### [Exercise directions]
Each record should be written out exactly as it stands.

^^^^^^^^

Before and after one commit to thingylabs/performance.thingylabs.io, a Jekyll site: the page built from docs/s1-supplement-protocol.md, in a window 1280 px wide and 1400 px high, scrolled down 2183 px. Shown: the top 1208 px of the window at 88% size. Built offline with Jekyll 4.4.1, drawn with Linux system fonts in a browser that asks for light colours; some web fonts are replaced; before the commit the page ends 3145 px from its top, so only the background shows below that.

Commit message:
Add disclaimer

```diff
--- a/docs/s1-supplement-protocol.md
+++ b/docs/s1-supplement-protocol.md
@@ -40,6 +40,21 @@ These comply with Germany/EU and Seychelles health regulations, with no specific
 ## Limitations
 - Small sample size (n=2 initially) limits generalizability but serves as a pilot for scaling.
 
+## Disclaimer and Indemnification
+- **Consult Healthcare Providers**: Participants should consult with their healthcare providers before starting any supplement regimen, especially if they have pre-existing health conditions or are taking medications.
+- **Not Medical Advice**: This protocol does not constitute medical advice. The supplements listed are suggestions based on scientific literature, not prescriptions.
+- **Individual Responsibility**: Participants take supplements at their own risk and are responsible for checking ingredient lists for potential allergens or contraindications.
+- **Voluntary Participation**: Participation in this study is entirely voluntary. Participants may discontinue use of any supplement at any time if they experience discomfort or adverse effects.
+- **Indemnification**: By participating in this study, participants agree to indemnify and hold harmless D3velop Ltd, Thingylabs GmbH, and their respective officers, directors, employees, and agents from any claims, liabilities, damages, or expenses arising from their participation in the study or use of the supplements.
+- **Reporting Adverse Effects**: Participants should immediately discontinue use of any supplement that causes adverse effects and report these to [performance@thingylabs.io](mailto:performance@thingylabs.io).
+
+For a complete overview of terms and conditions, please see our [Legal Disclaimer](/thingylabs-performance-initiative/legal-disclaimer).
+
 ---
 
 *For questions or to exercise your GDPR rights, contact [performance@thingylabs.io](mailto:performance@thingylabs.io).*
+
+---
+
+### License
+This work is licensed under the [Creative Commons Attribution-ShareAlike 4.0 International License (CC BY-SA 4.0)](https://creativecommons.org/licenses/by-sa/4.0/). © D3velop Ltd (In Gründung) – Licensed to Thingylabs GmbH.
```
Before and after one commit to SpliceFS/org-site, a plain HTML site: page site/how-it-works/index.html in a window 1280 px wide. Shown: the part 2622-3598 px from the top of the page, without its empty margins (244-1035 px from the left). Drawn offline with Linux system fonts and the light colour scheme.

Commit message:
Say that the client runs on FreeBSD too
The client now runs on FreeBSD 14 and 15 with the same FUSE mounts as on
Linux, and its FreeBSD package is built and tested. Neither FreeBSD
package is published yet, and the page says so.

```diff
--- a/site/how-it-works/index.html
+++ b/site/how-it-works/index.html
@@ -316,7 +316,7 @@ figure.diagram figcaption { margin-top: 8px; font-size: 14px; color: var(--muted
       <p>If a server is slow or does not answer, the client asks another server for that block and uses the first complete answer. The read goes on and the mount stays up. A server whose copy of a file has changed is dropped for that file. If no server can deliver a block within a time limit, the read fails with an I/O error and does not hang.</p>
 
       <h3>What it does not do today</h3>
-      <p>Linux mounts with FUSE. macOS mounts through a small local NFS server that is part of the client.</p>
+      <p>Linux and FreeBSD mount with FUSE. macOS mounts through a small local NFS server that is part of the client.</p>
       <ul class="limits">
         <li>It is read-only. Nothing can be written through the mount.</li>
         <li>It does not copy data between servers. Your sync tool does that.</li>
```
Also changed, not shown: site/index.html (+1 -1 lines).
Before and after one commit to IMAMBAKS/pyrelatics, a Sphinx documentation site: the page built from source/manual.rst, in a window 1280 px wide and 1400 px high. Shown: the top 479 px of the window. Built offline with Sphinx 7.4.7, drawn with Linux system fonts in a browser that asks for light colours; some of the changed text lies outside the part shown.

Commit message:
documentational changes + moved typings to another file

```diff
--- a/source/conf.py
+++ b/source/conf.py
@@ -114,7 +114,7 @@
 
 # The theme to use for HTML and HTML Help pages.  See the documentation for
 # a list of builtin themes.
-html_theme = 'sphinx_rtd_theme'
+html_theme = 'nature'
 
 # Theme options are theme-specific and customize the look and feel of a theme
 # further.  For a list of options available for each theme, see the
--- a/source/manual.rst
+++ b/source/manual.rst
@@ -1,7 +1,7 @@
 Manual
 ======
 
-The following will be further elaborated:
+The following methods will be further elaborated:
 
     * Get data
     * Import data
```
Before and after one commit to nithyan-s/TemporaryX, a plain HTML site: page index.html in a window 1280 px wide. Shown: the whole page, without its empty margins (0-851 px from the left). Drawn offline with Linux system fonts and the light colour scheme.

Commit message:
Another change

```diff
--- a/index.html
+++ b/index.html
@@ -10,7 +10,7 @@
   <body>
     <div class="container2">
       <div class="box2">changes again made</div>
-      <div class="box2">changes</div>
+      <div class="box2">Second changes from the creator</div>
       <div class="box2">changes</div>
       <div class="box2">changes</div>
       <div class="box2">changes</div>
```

^^^^^^^^

### [Response below]
Before and after one commit to thingylabs/performance.thingylabs.io, a Jekyll site: the page built from docs/s1-supplement-protocol.md, in a window 1280 px wide and 1400 px high, scrolled down 2183 px. Shown: the top 1208 px of the window at 88% size. Built offline with Jekyll 4.4.1, drawn with Linux system fonts in a browser that asks for light colours; some web fonts are replaced; before the commit the page ends 3145 px from its top, so only the background shows below that.

Commit message:
Add disclaimer

```diff
--- a/docs/s1-supplement-protocol.md
+++ b/docs/s1-supplement-protocol.md
@@ -40,6 +40,21 @@ These comply with Germany/EU and Seychelles health regulations, with no specific
 ## Limitations
 - Small sample size (n=2 initially) limits generalizability but serves as a pilot for scaling.
 
+## Disclaimer and Indemnification
+- **Consult Healthcare Providers**: Participants should consult with their healthcare providers before starting any supplement regimen, especially if they have pre-existing health conditions or are taking medications.
+- **Not Medical Advice**: This protocol does not constitute medical advice. The supplements listed are suggestions based on scientific literature, not prescriptions.
+- **Individual Responsibility**: Participants take supplements at their own risk and are responsible for checking ingredient lists for potential allergens or contraindications.
+- **Voluntary Participation**: Participation in this study is entirely voluntary. Participants may discontinue use of any supplement at any time if they experience discomfort or adverse effects.
+- **Indemnification**: By participating in this study, participants agree to indemnify and hold harmless D3velop Ltd, Thingylabs GmbH, and their respective officers, directors, employees, and agents from any claims, liabilities, damages, or expenses arising from their participation in the study or use of the supplements.
+- **Reporting Adverse Effects**: Participants should immediately discontinue use of any supplement that causes adverse effects and report these to [performance@thingylabs.io](mailto:performance@thingylabs.io).
+
+For a complete overview of terms and conditions, please see our [Legal Disclaimer](/thingylabs-performance-initiative/legal-disclaimer).
+
 ---
 
 *For questions or to exercise your GDPR rights, contact [performance@thingylabs.io](mailto:performance@thingylabs.io).*
+
+---
+
+### License
+This work is licensed under the [Creative Commons Attribution-ShareAlike 4.0 International License (CC BY-SA 4.0)](https://creativecommons.org/licenses/by-sa/4.0/). © D3velop Ltd (In Gründung) – Licensed to Thingylabs GmbH.
```
Before and after one commit to SpliceFS/org-site, a plain HTML site: page site/how-it-works/index.html in a window 1280 px wide. Shown: the part 2622-3598 px from the top of the page, without its empty margins (244-1035 px from the left). Drawn offline with Linux system fonts and the light colour scheme.

Commit message:
Say that the client runs on FreeBSD too
The client now runs on FreeBSD 14 and 15 with the same FUSE mounts as on
Linux, and its FreeBSD package is built and tested. Neither FreeBSD
package is published yet, and the page says so.

```diff
--- a/site/how-it-works/index.html
+++ b/site/how-it-works/index.html
@@ -316,7 +316,7 @@ figure.diagram figcaption { margin-top: 8px; font-size: 14px; color: var(--muted
       <p>If a server is slow or does not answer, the client asks another server for that block and uses the first complete answer. The read goes on and the mount stays up. A server whose copy of a file has changed is dropped for that file. If no server can deliver a block within a time limit, the read fails with an I/O error and does not hang.</p>
 
       <h3>What it does not do today</h3>
-      <p>Linux mounts with FUSE. macOS mounts through a small local NFS server that is part of the client.</p>
+      <p>Linux and FreeBSD mount with FUSE. macOS mounts through a small local NFS server that is part of the client.</p>
       <ul class="limits">
         <li>It is read-only. Nothing can be written through the mount.</li>
         <li>It does not copy data between servers. Your sync tool does that.</li>
```
Also changed, not shown: site/index.html (+1 -1 lines).
Before and after one commit to IMAMBAKS/pyrelatics, a Sphinx documentation site: the page built from source/manual.rst, in a window 1280 px wide and 1400 px high. Shown: the top 479 px of the window. Built offline with Sphinx 7.4.7, drawn with Linux system fonts in a browser that asks for light colours; some of the changed text lies outside the part shown.

Commit message:
documentational changes + moved typings to another file

```diff
--- a/source/conf.py
+++ b/source/conf.py
@@ -114,7 +114,7 @@
 
 # The theme to use for HTML and HTML Help pages.  See the documentation for
 # a list of builtin themes.
-html_theme = 'sphinx_rtd_theme'
+html_theme = 'nature'
 
 # Theme options are theme-specific and customize the look and feel of a theme
 # further.  For a list of options available for each theme, see the
--- a/source/manual.rst
+++ b/source/manual.rst
@@ -1,7 +1,7 @@
 Manual
 ======
 
-The following will be further elaborated:
+The following methods will be further elaborated:
 
     * Get data
     * Import data
```
Before and after one commit to nithyan-s/TemporaryX, a plain HTML site: page index.html in a window 1280 px wide. Shown: the whole page, without its empty margins (0-851 px from the left). Drawn offline with Linux system fonts and the light colour scheme.

Commit message:
Another change

```diff
--- a/index.html
+++ b/index.html
@@ -10,7 +10,7 @@
   <body>
     <div class="container2">
       <div class="box2">changes again made</div>
-      <div class="box2">changes</div>
+      <div class="box2">Second changes from the creator</div>
       <div class="box2">changes</div>
       <div class="box2">changes</div>
       <div class="box2">changes</div>
```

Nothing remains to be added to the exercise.